The following information about the factory has kindly been supplied by Diane Phillips.
The George Town Female Factory was originally built as a residence for the first chaplain in the north of Van Diemen's Land, the Reverend John Youl, and was subsequently used to house female convicts, then as the Police Office and Magistrate's Residence.
The Youl family finally moved into their new house in 1821 but by 1825 had moved back to Launceston.
The original female factory at George Town had been set up in a shed in the Lumber Yard. By March 1822 we hear that 'In the Factory at George Town, cloth from the coarse wool of the Colony, of very good fabric, is made: as are leather and shoes of excellent quality'.
When Youl moved to Launceston, his house was converted for the women.
Newspaper articles in 1832 and 1834 decry the very dilapidated state of the building with broken windows and doors hanging off their hinges. Other problems encountered were shortages of raw materials, machinery and food: unreliable supervision and, increasingly, a problem of overcrowding. In the end the women sent there rgarded a spell in the factory at George Town as something of a rest. In November 1834 a new Factory in Launceston was opened and the women were moved there.

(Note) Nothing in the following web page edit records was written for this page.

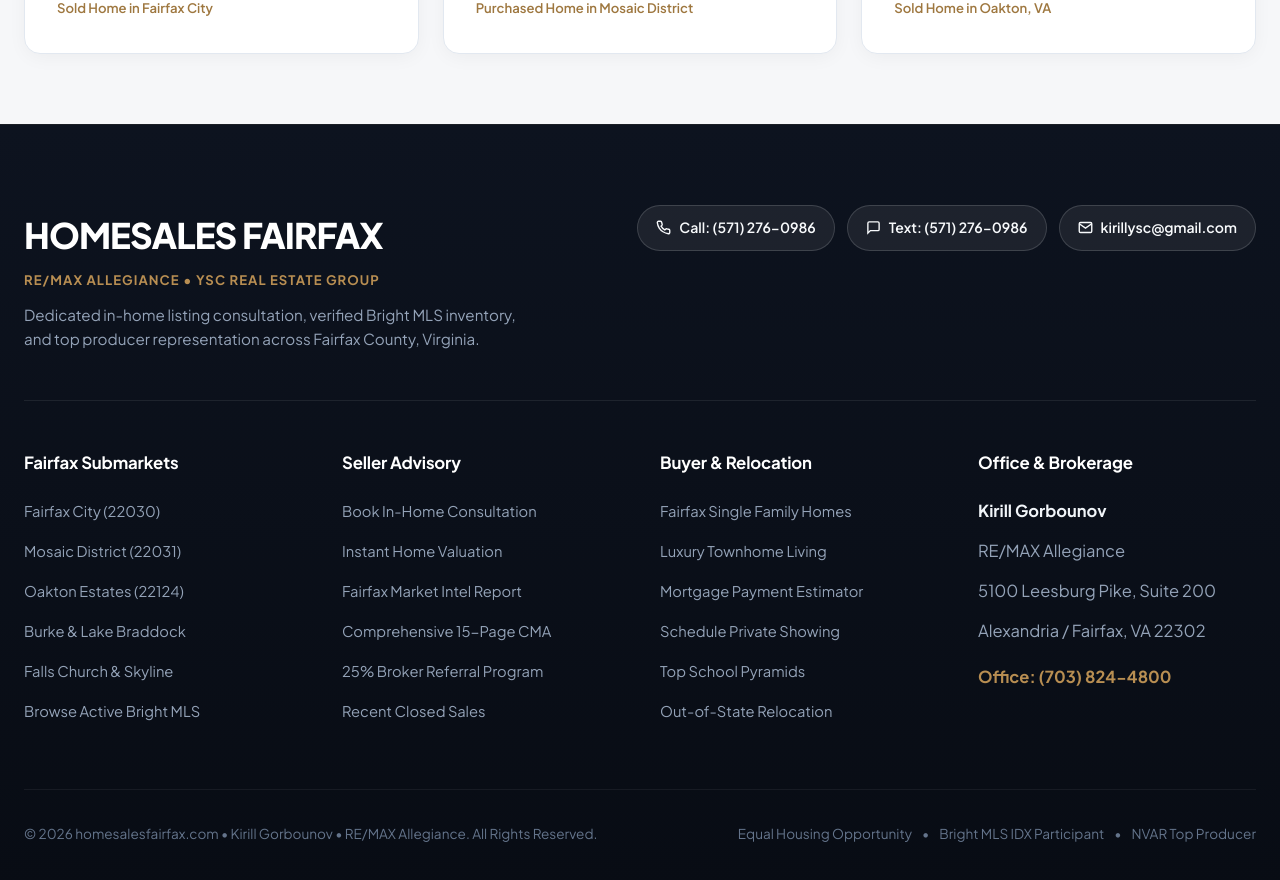
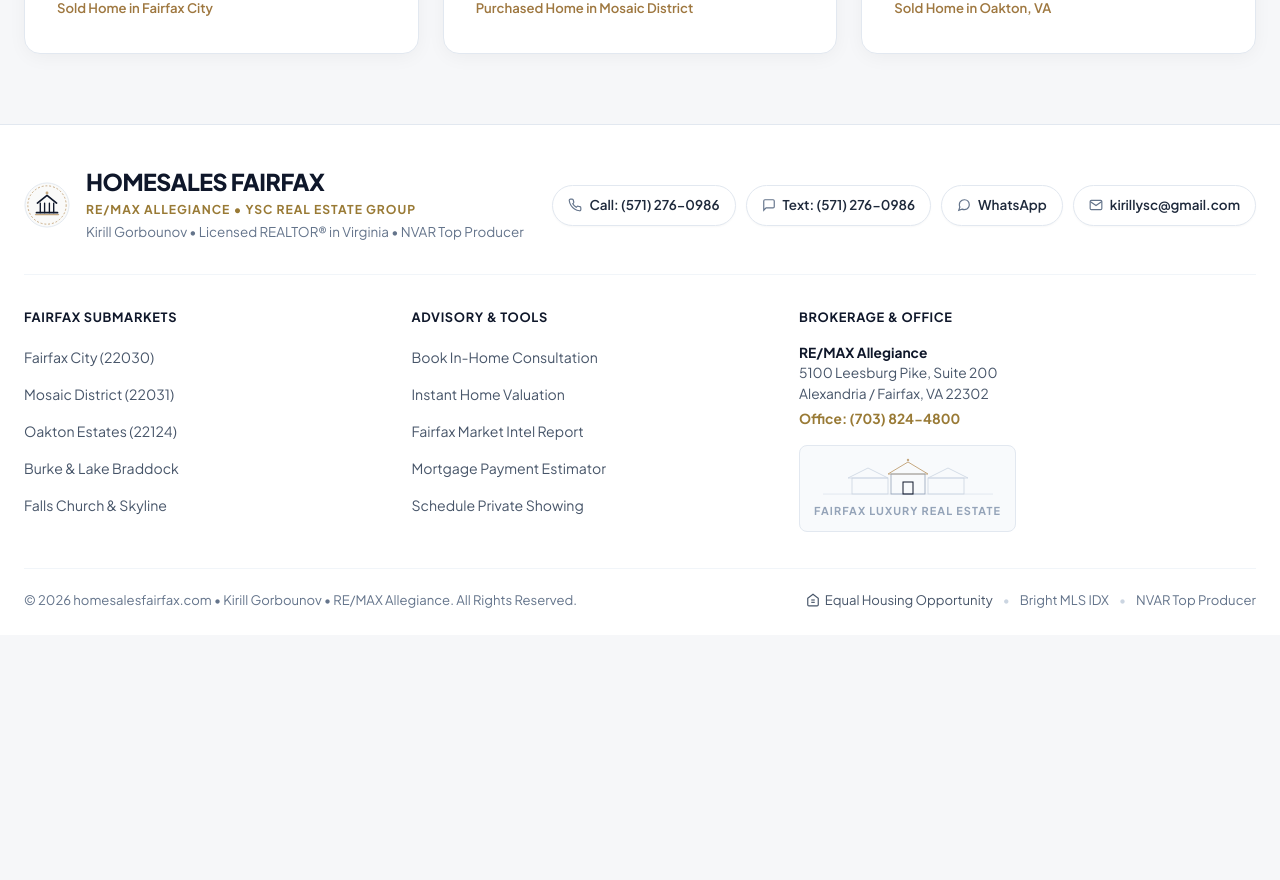
Before and after one commit to kirillrealtor/homesalesfairfax, a Next.js app: page / in a window 1280 px wide. Shown: the part 8100-8980 px from the top of the page. After the commit the page ends 8735 px from the top, so only its background shows below. Built offline with nearby package versions, Linux system fonts and the light colour scheme.

Commit message:
Convert footer to minimalist white architectural design with custom seal and elevation sketch

```diff
--- a/app/components/Footer.js
+++ b/app/components/Footer.js
@@ -2,37 +2,60 @@
 
 export default function Footer() {
   return (
-    <footer className="footer-luxury-architectural">
+    <footer className="footer-minimal-white">
       <div className="container">
-        {/* Top Header: Brand Authority & Direct Line */}
-        <div className="footer-pre-row">
-          <div>
-            <span className="footer-brand-primary">HOMESALES FAIRFAX</span>
-            <span className="footer-brand-creds">
-              RE/MAX ALLEGIANCE • YSC REAL ESTATE GROUP
-            </span>
-            <p className="footer-brand-mission">
-              Dedicated in-home listing consultation, verified Bright MLS inventory, and top producer representation across Fairfax County, Virginia.
-            </p>
+        {/* Top Row: Brand Crest Object + Identity + Direct Contact */}
+        <div className="footer-white-top">
+          <div className="footer-white-brand-group">
+            {/* Architectural Luxury Crest Object */}
+            <div className="footer-emblem-seal" aria-hidden="true">
+              <svg width="46" height="46" viewBox="0 0 48 48" fill="none" xmlns="http://www.w3.org/2000/svg">
+                <circle cx="24" cy="24" r="23" stroke="#E2E8F0" strokeWidth="1" fill="#FAFAF9" />
+                <circle cx="24" cy="24" r="20" stroke="#C5A880" strokeWidth="1" strokeDasharray="2 2" />
+                <path d="M14 22L24 14L34 22" stroke="#0F172A" strokeWidth="1.8" strokeLinecap="round" strokeLinejoin="round" />
+                <path d="M17 22V32M21.5 22V32M26.5 22V32M31 22V32" stroke="#0F172A" strokeWidth="1.4" strokeLinecap="round" />
+                <path d="M13 32H35" stroke="#0F172A" strokeWidth="1.8" strokeLinecap="round" />
+                <path d="M12 34H36" stroke="#C5A880" strokeWidth="1.4" strokeLinecap="round" />
+                <circle cx="24" cy="11.5" r="1.5" fill="#C5A880" />
+              </svg>
+            </div>
+
+            <div>
+              <div className="footer-white-title">HOMESALES FAIRFAX</div>
+              <div className="footer-white-brokerage">
+                RE/MAX ALLEGIANCE • YSC REAL ESTATE GROUP
+              </div>
+              <p className="footer-white-tagline">
+                Kirill Gorbounov • Licensed REALTOR® in Virginia • NVAR Top Producer
+              </p>
+            </div>
           </div>
 
-          <div className="footer-quick-connect-row">
-            <a href="tel:5712760986" className="footer-pill-link" title="Call Us Direct">
-              <svg width="15" height="15" viewBox="0 0 24 24" fill="none" stroke="currentColor" strokeWidth="2.2">
+          {/* Minimalist Direct Contact Links */}
+          <div className="footer-white-contact-row">
+            <a href="tel:5712760986" className="footer-white-btn" title="Call Kirill Direct">
+              <svg width="14" height="14" viewBox="0 0 24 24" fill="none" stroke="currentColor" strokeWidth="2">
                 <path d="M22 16.92v3a2 2 0 0 1-2.18 2 19.79 19.79 0 0 1-8.63-3.07 19.5 19.5 0 0 1-6-6 19.79 19.79 0 0 1-3.07-8.67A2 2 0 0 1 4.11 2h3a2 2 0 0 1 2 1.72 12.84 12.84 0 0 0 .7 2.81 2 2 0 0 1-.45 2.11L8.09 9.91a16 16 0 0 0 6 6l1.27-1.27a2 2 0 0 1 2.11-.45 12.84 12.84 0 0 0 2.81.7A2 2 0 0 1 22 16.92z"></path>
               </svg>
               <span>Call: (571) 276-0986</span>
             </a>
 
-            <a href="sms:+15712760986" className="footer-pill-link" title="Text Us Direct">
-              <svg width="15" height="15" viewBox="0 0 24 24" fill="none" stroke="currentColor" strokeWidth="2.2">
+            <a href="sms:+15712760986" className="footer-white-btn" title="Text Kirill Direct">
+              <svg width="14" height="14" viewBox="0 0 24 24" fill="none" stroke="currentColor" strokeWidth="2">
                 <path d="M21 15a2 2 0 0 1-2 2H7l-4 4V5a2 2 0 0 1 2-2h14a2 2 0 0 1 2 2z"></path>
               </svg>
               <span>Text: (571) 276-0986</span>
             </a>
 
-            <a href="mailto:kirillysc@gmail.com" className="footer-pill-link" title="Official Email">
-              <svg width="15" height="15" viewBox="0 0 24 24" fill="none" stroke="currentColor" strokeWidth="2.2">
+            <a href="https://wa.me/15712760986" target="_blank" rel="noopener noreferrer" className="footer-white-btn" title="WhatsApp Message">
+              <svg width="14" height="14" viewBox="0 0 24 24" fill="none" stroke="currentColor" strokeWidth="2">
+                <path d="M21 11.5a8.38 8.38 0 0 1-.9 3.8 8.5 8.5 0 0 1-7.6 4.7 8.38 8.38 0 0 1-3.8-.9L3 21l1.9-5.7a8.38 8.38 0 0 1-.9-3.8 8.5 8.5 0 0 1 4.7-7.6 8.38 8.38 0 0 1 3.8-.9h.5a8.48 8.48 0 0 1 8 8v.5z"></path>
+              </svg>
+              <span>WhatsApp</span>
+            </a>
+
+            <a href="mailto:kirillysc@gmail.com" className="footer-white-btn" title="Email Kirill">
+              <svg width="14" height="14" viewBox="0 0 24 24" fill="none" stroke="currentColor" strokeWidth="2">
                 <path d="M4 4h16c1.1 0 2 .9 2 2v12c0 1.1-.9 2-2 2H4c-1.1 0-2-.9-2-2V6c0-1.1.9-2 2-2z"></path>
                 <polyline points="22,6 12,13 2,6"></polyline>
               </svg>
@@ -41,80 +64,83 @@
           </div>
         </div>
 
-        {/* 4 Architectural Navigation Columns */}
-        <div className="footer-quad-grid">
-          {/* Column 1: Submarkets */}
+        {/* Middle Navigation Strip: Compact, Clean, Organized */}
+        <div className="footer-white-nav-grid">
+          {/* Submarkets */}
           <div>
-            <h4 className="footer-column-title">Fairfax Submarkets</h4>
-            <ul className="footer-nav-list">
+            <h4 className="footer-white-heading">Fairfax Submarkets</h4>
+            <ul className="footer-white-list">
               <li><Link href="/fairfax-city-homes-for-sale">Fairfax City (22030)</Link></li>
               <li><Link href="/mosaic-district-homes">Mosaic District (22031)</Link></li>
               <li><Link href="/oakton-homes-for-sale">Oakton Estates (22124)</Link></li>
               <li><Link href="/burke-va-homes-for-sale">Burke &amp; Lake Braddock</Link></li>
               <li><Link href="/#listings">Falls Church &amp; Skyline</Link></li>
-              <li><Link href="/#listings">Browse Active Bright MLS</Link></li>
             </ul>
           </div>
 
-          {/* Column 2: Seller Advisory */}
+          {/* Seller & Buyer Advisory */}
           <div>
-            <h4 className="footer-column-title">Seller Advisory</h4>
-            <ul className="footer-nav-list">
+            <h4 className="footer-white-heading">Advisory &amp; Tools</h4>
+            <ul className="footer-white-list">
               <li><Link href="/sell">Book In-Home Consultation</Link></li>
               <li><Link href="/home-valuation">Instant Home Valuation</Link></li>
               <li><Link href="/market-report">Fairfax Market Intel Report</Link></li>
-              <li><Link href="/sell">Comprehensive 15-Page CMA</Link></li>
-              <li><Link href="/#referrals">25% Broker Referral Program</Link></li>
-              <li><Link href="/market-report">Recent Closed Sales</Link></li>
+              <li><Link href="/mortgage-calculator">Mortgage Payment Estimator</Link></li>
+              <li><Link href="/contact">Schedule Private Showing</Link></li>
             </ul>
           </div>
 
-          {/* Column 3: Buyer & Relocation */}
-          <div>
-            <h4 className="footer-column-title">Buyer &amp; Relocation</h4>
-            <ul className="footer-nav-list">
-              <li><Link href="/#listings">Fairfax Single Family Homes</Link></li>
-              <li><Link href="/mosaic-district-homes">Luxury Townhome Living</Link></li>
-              <li><Link href="/mortgage-calculator">Mortgage Payment Estimator</Link></li>
-              <li><Link href="/contact">Schedule Private Showing</Link></li>
-              <li><Link href="/#neighborhoods">Top School Pyramids</Link></li>
-              <li><Link href="/contact">Out-of-State Relocation</Link></li>
-            </ul>
-          </div>
+          {/* Brokerage & Architectural Object */}
+          <div className="footer-white-office-col">
+            <h4 className="footer-white-heading">Brokerage &amp; Office</h4>
+            <p className="footer-white-office-text">
+              <strong>RE/MAX Allegiance</strong><br />
+              5100 Leesburg Pike, Suite 200<br />
+              Alexandria / Fairfax, VA 22302<br />
+              <span className="footer-office-tel">Office: (703) 824-4800</span>
+            </p>
 
-          {/* Column 4: Brokerage & Direct Location */}
-          <div>
-            <h4 className="footer-column-title">Office &amp; Brokerage</h4>
-            <ul className="footer-nav-list">
-              <li style={{ color: "#F1F5F9", fontWeight: 700 }}>
-                Kirill Gorbounov
-              </li>
-              <li style={{ color: "#94A3B8" }}>
-                RE/MAX Allegiance
-              </li>
-              <li style={{ color: "#94A3B8" }}>
-                5100 Leesburg Pike, Suite 200
-              </li>
-              <li style={{ color: "#94A3B8" }}>
-                Alexandria / Fairfax, VA 22302
-              </li>
-              <li style={{ marginTop: "6px" }}>
-                <span style={{ color: "var(--accent-gold)", fontWeight: 700 }}>Office: (703) 824-4800</span>
-              </li>
-            </ul>
+            {/* Architectural Line-Drawing Object */}
+            <div className="footer-architectural-sketch" aria-hidden="true">
+              <svg width="180" height="42" viewBox="0 0 180 42" fill="none" xmlns="http://www.w3.org/2000/svg">
+                <line x1="5" y1="38" x2="175" y2="38" stroke="#E2E8F0" strokeWidth="1" />
+                {/* Central Pavilion */}
+                <polygon points="70,18 90,6 110,18" stroke="#C5A880" strokeWidth="1" fill="none" />
+                <rect x="73" y="18" width="34" height="20" stroke="#94A3B8" strokeWidth="0.8" fill="none" />
+                <rect x="85" y="26" width="10" height="12" stroke="#0F172A" strokeWidth="1" fill="none" />
+                {/* Left wing */}
+                <polygon points="30,22 50,12 70,22" stroke="#CBD5E1" strokeWidth="0.8" fill="none" />
+                <rect x="34" y="22" width="36" height="16" stroke="#CBD5E1" strokeWidth="0.8" fill="none" />
+                {/* Right wing */}
+                <polygon points="110,22 130,12 150,22" stroke="#CBD5E1" strokeWidth="0.8" fill="none" />
+                <rect x="110" y="22" width="36" height="16" stroke="#CBD5E1" strokeWidth="0.8" fill="none" />
+                {/* Accent Star */}
+                <circle cx="90" cy="4" r="1.2" fill="#C5A880" />
+              </svg>
+              <span className="footer-sketch-label">FAIRFAX LUXURY REAL ESTATE</span>
+            </div>
           </div>
         </div>
 
-        {/* Bottom Clean Legal Bar */}
-        <div className="footer-sub-legal">
-          <div>
+        {/* Bottom Legal & Equal Housing Strip */}
+        <div className="footer-white-bottom">
+          <div className="footer-white-copy">
             © {new Date().getFullYear()} homesalesfairfax.com • Kirill Gorbounov • RE/MAX Allegiance. All Rights Reserved.
           </div>
-          <div className="footer-compliance-tags">
-            <span>Equal Housing Opportunity</span>
-            <span>•</span>
-            <span>Bright MLS IDX Participant</span>
-            <span>•</span>
+
+          <div className="footer-white-compliance">
+            {/* Equal Housing Logo SVG */}
+            <span className="compliance-badge-item" title="Equal Housing Opportunity">
+              <svg width="14" height="14" viewBox="0 0 24 24" fill="none" stroke="currentColor" strokeWidth="2">
+                <path d="M3 9l9-7 9 7v11a2 2 0 0 1-2 2H5a2 2 0 0 1-2-2z"></path>
+                <line x1="9" y1="12" x2="15" y2="12"></line>
+                <line x1="9" y1="16" x2="15" y2="16"></line>
+              </svg>
+              <span>Equal Housing Opportunity</span>
+            </span>
+            <span className="compliance-dot">•</span>
+            <span>Bright MLS IDX</span>
+            <span className="compliance-dot">•</span>
             <span>NVAR Top Producer</span>
           </div>
         </div>
--- a/app/globals.css
+++ b/app/globals.css
@@ -1297,159 +1297,268 @@
 }
 
 /* ========================================================
-   EDITORIAL LUXURY FOOTER: MINIMALIST, CLEAN & EXPANSIVE
+   MINIMALIST WHITE LUXURY ARCHITECTURAL FOOTER
    ======================================================== */
-.footer-luxury-architectural {
-  background: linear-gradient(180deg, #0D131F 0%, #080C14 100%);
-  color: #FFFFFF;
-  padding: 80px 0 44px;
-  border-top: 1px solid rgba(255, 255, 255, 0.08);
+.footer-minimal-white {
+  background: #FFFFFF;
+  color: #0F172A;
+  padding: 44px 0 24px;
+  border-top: 1px solid #E2E8F0;
   position: relative;
 }
 
-/* Pre-Row: Brand Title & Direct Action Pills */
-.footer-pre-row {
+/* Top Row: Brand Crest + Identity & Direct Contact */
+.footer-white-top {
   display: flex;
   justify-content: space-between;
-  align-items: flex-start;
-  padding-bottom: 48px;
-  margin-bottom: 48px;
-  border-bottom: 1px solid rgba(255, 255, 255, 0.08);
-  gap: 32px;
+  align-items: center;
+  padding-bottom: 32px;
+  margin-bottom: 32px;
+  border-bottom: 1px solid #F1F5F9;
+  gap: 28px;
   flex-wrap: wrap;
 }
 
-.footer-brand-primary {
+.footer-white-brand-group {
+  display: flex;
+  align-items: center;
+  gap: 16px;
+}
+
+.footer-emblem-seal {
+  flex-shrink: 0;
+  display: flex;
+  align-items: center;
+  justify-content: center;
+  transition: transform 0.25s ease;
+}
+
+.footer-emblem-seal:hover {
+  transform: rotate(5deg) scale(1.05);
+}
+
+.footer-white-title {
   font-family: var(--font-heading), 'Inter', sans-serif;
-  font-size: 2.2rem;
+  font-size: 1.45rem;
   font-weight: 800;
-  letter-spacing: -0.025em;
-  color: #FFFFFF;
-  display: block;
-}
-
-.footer-brand-creds {
-  display: block;
-  font-size: 0.82rem;
-  color: var(--accent-gold);
+  letter-spacing: -0.02em;
+  color: #0F172A;
+  line-height: 1.15;
+}
+
+.footer-white-brokerage {
+  font-size: 0.76rem;
+  color: #997A35;
   font-weight: 700;
   letter-spacing: 0.08em;
   text-transform: uppercase;
-  margin-top: 4px;
-}
-
-.footer-brand-mission {
-  color: #94A3B8;
-  font-size: 0.95rem;
-  line-height: 1.6;
-  max-width: 520px;
-  margin: 12px 0 0;
-}
-
-/* Quick Connect Pills on Top Right */
-.footer-quick-connect-row {
-  display: flex;
-  gap: 12px;
+  margin-top: 3px;
+}
+
+.footer-white-tagline {
+  color: #64748B;
+  font-size: 0.84rem;
+  margin: 4px 0 0;
+  line-height: 1.4;
+}
+
+/* Contact Action Buttons (Minimalist Crisp White/Slate) */
+.footer-white-contact-row {
+  display: flex;
+  gap: 10px;
   flex-wrap: wrap;
 }
 
-.footer-pill-link {
+.footer-white-btn {
   display: inline-flex;
   align-items: center;
-  gap: 8px;
-  background: rgba(255, 255, 255, 0.07);
-  border: 1px solid rgba(255, 255, 255, 0.15);
-  color: #F8FAFC;
-  padding: 10px 18px;
+  gap: 7px;
+  background: #FFFFFF;
+  border: 1px solid #E2E8F0;
+  color: #1E293B;
+  padding: 8px 15px;
   border-radius: var(--radius-pill);
-  font-size: 0.88rem;
+  font-size: 0.84rem;
   font-weight: 600;
   transition: all 0.2s ease;
   text-decoration: none;
-}
-
-.footer-pill-link:hover {
-  background: #FFFFFF;
-  color: var(--ink-950);
-  border-color: #FFFFFF;
+  box-shadow: 0 1px 2px rgba(0, 0, 0, 0.03);
+}
+
+.footer-white-btn:hover {
+  background: #0F172A;
+  color: #FFFFFF;
+  border-color: #0F172A;
   transform: translateY(-1px);
-}
-
-/* 4 Clean Columns Grid */
-.footer-quad-grid {
+  box-shadow: 0 3px 8px rgba(15, 23, 42, 0.12);
+}
+
+.footer-white-btn svg {
+  color: #64748B;
+  transition: color 0.2s ease;
+}
+
+.footer-white-btn:hover svg {
+  color: #C5A880;
+}
+
+/* Middle Navigation Grid: Compact 3 Columns */
+.footer-white-nav-grid {
   display: grid;
-  grid-template-columns: repeat(4, 1fr);
-  gap: 40px;
-  margin-bottom: 64px;
-}
-
-.footer-column-title {
-  font-size: 1.05rem;
-  font-weight: 700;
-  color: #FFFFFF;
+  grid-template-columns: 1fr 1fr 1.3fr;
+  gap: 36px;
+  margin-bottom: 36px;
+}
+
+.footer-white-heading {
+  font-size: 0.92rem;
+  font-weight: 700;
+  color: #0F172A;
   letter-spacing: -0.01em;
-  margin-bottom: 20px;
-}
-
-.footer-nav-list {
+  margin-bottom: 14px;
+  text-transform: uppercase;
+  font-size: 0.8rem;
+  letter-spacing: 0.05em;
+}
+
+.footer-white-list {
   list-style: none;
   padding: 0;
   margin: 0;
   display: flex;
   flex-direction: column;
-  gap: 12px;
-}
-
-.footer-nav-list a {
-  color: #94A3B8;
-  font-size: 0.92rem;
-  line-height: 1.5;
+  gap: 9px;
+}
+
+.footer-white-list a {
+  color: #475569;
+  font-size: 0.88rem;
+  line-height: 1.45;
   transition: all 0.15s ease;
   text-decoration: none;
 }
 
-.footer-nav-list a:hover {
-  color: #FFFFFF;
-  transform: translateX(2px);
-}
-
-/* Bottom Legal Strip */
-.footer-sub-legal {
-  padding-top: 32px;
-  border-top: 1px solid rgba(255, 255, 255, 0.06);
-  display: flex;
+.footer-white-list a:hover {
+  color: #0F172A;
+  font-weight: 600;
+  padding-left: 3px;
+}
+
+/* Office Column & Architectural Sketch Object */
+.footer-white-office-col {
+  display: flex;
+  flex-direction: column;
   justify-content: space-between;
+}
+
+.footer-white-office-text {
+  color: #475569;
+  font-size: 0.86rem;
+  line-height: 1.5;
+  margin: 0 0 16px;
+}
+
+.footer-white-office-text strong {
+  color: #0F172A;
+  font-weight: 700;
+}
+
+.footer-office-tel {
+  display: inline-block;
+  margin-top: 4px;
+  color: #997A35;
+  font-weight: 700;
+  font-size: 0.86rem;
+}
+
+.footer-architectural-sketch {
+  background: #F8FAFC;
+  border: 1px solid #E2E8F0;
+  border-radius: 8px;
+  padding: 10px 14px;
+  display: inline-flex;
+  flex-direction: column;
+  align-items: center;
+  gap: 4px;
+  width: fit-content;
+}
+
+.footer-sketch-label {
+  font-size: 0.68rem;
+  letter-spacing: 0.1em;
+  font-weight: 700;
+  color: #94A3B8;
+  text-transform: uppercase;
+}
+
+/* Bottom Legal & Compliance Strip */
+.footer-white-bottom {
+  padding-top: 20px;
+  border-top: 1px solid #F1F5F9;
+  display: flex;
+  justify-content: space-between;
   align-items: center;
   color: #64748B;
-  font-size: 0.85rem;
+  font-size: 0.82rem;
   flex-wrap: wrap;
-  gap: 16px;
-}
-
-.footer-compliance-tags {
+  gap: 14px;
+}
+
+.footer-white-copy {
+  color: #64748B;
+}
+
+.footer-white-compliance {
   display: flex;
   align-items: center;
   gap: 10px;
   color: #64748B;
-}
-
-@media (max-width: 960px) {
-  .footer-quad-grid {
-    grid-template-columns: repeat(2, 1fr);
-    gap: 32px;
-  }
-  .footer-pre-row {
+  font-size: 0.82rem;
+}
+
+.compliance-badge-item {
+  display: inline-flex;
+  align-items: center;
+  gap: 5px;
+  color: #475569;
+}
+
+.compliance-dot {
+  color: #CBD5E1;
+}
+
+@media (max-width: 900px) {
+  .footer-white-nav-grid {
+    grid-template-columns: 1fr 1fr;
+    gap: 28px;
+  }
+  .footer-white-office-col {
+    grid-column: span 2;
+  }
+  .footer-white-top {
     flex-direction: column;
+    align-items: flex-start;
   }
 }
 
 @media (max-width: 600px) {
-  .footer-quad-grid {
+  .footer-minimal-white {
+    padding: 32px 0 20px;
+  }
+  .footer-white-nav-grid {
     grid-template-columns: 1fr;
-    gap: 28px;
-  }
-  .footer-sub-legal {
+    gap: 24px;
+  }
+  .footer-white-office-col {
+    grid-column: span 1;
+  }
+  .footer-white-bottom {
     flex-direction: column;
     text-align: center;
-  }
-}
+    align-items: center;
+  }
+  .footer-white-compliance {
+    flex-wrap: wrap;
+    justify-content: center;
+  }
+}
```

In the mid 1830s the house was refurbished and used as the Magistrate's Residence and Police Office. The first magistrate to live there was G.S. Davies and later, from 1867 James Richardson. In January 1873 the house was again vacated, never again to hear convict women's tears or laughter, or the magistrate sternly admonishing some wrongdoer. The building was finally demolished in 1889.
A recent archaelogical investigation revealed the trenches from which the building's foundations were robbed for other buildings in the town.
For an account of female convicts from George Town Female Factory see Female Assigned Servants.
Female convicts sentenced to imprisonment in the George Town Female Factory were often sentenced in Launceston. To get to George Town they would travel by foot along the East Tamar or by boat up the Tamar River. The following article regarding an occasion when the women travelled by boat appeared in The Independent on 25 May 1831 (p.3 c.2).
An awful occurrence took place a few days since, in consequence of the horrible effects of "the dose." As a boat laden with a full cargo of women going down the river, to the factory, at George Town, was procedding on its way, two women, who had been previously indulging farther than was consistent with propriety, fell over the side of the boat, and came to an untimely end. An open boat we consider a very improper means of conveyance for women at any time, more especially for so great a distance as from hence to George Town.
Stories of women imprisoned at George Town Female Factory are featured in the Convict Women's Press book
Convict Lives at the George Town Female Factory